# WHAT YOU NEED TO DO
Every entry that follows should be written out again exactly.

DATA FOR PROCESSING Start Marker

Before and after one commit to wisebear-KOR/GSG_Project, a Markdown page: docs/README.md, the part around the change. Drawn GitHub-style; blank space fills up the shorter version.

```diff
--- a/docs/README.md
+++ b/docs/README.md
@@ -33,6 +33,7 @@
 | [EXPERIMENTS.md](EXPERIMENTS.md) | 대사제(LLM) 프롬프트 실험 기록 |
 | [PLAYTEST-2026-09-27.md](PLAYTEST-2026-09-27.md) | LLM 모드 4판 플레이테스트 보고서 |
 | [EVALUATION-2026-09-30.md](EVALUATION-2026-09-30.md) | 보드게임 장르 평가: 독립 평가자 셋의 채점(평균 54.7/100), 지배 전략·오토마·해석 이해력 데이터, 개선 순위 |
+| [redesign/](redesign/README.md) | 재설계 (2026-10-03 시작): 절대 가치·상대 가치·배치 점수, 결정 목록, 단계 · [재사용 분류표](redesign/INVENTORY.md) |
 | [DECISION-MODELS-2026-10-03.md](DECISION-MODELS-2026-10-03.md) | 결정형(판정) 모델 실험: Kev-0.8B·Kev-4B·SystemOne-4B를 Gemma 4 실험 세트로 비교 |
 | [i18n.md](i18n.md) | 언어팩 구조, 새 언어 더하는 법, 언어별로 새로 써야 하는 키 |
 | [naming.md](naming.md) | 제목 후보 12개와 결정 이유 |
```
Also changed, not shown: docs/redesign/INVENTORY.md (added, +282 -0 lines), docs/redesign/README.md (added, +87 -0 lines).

DATA FOR PROCESSING End Marker

# WRITTEN RESPONSE
Before and after one commit to wisebear-KOR/GSG_Project, a Markdown page: docs/README.md, the part around the change. Drawn GitHub-style; blank space fills up the shorter version.

```diff
--- a/docs/README.md
+++ b/docs/README.md
@@ -33,6 +33,7 @@
 | [EXPERIMENTS.md](EXPERIMENTS.md) | 대사제(LLM) 프롬프트 실험 기록 |
 | [PLAYTEST-2026-09-27.md](PLAYTEST-2026-09-27.md) | LLM 모드 4판 플레이테스트 보고서 |
 | [EVALUATION-2026-09-30.md](EVALUATION-2026-09-30.md) | 보드게임 장르 평가: 독립 평가자 셋의 채점(평균 54.7/100), 지배 전략·오토마·해석 이해력 데이터, 개선 순위 |
+| [redesign/](redesign/README.md) | 재설계 (2026-10-03 시작): 절대 가치·상대 가치·배치 점수, 결정 목록, 단계 · [재사용 분류표](redesign/INVENTORY.md) |
 | [DECISION-MODELS-2026-10-03.md](DECISION-MODELS-2026-10-03.md) | 결정형(판정) 모델 실험: Kev-0.8B·Kev-4B·SystemOne-4B를 Gemma 4 실험 세트로 비교 |
 | [i18n.md](i18n.md) | 언어팩 구조, 새 언어 더하는 법, 언어별로 새로 써야 하는 키 |
 | [naming.md](naming.md) | 제목 후보 12개와 결정 이유 |
```
Also changed, not shown: docs/redesign/INVENTORY.md (added, +282 -0 lines), docs/redesign/README.md (added, +87 -0 lines).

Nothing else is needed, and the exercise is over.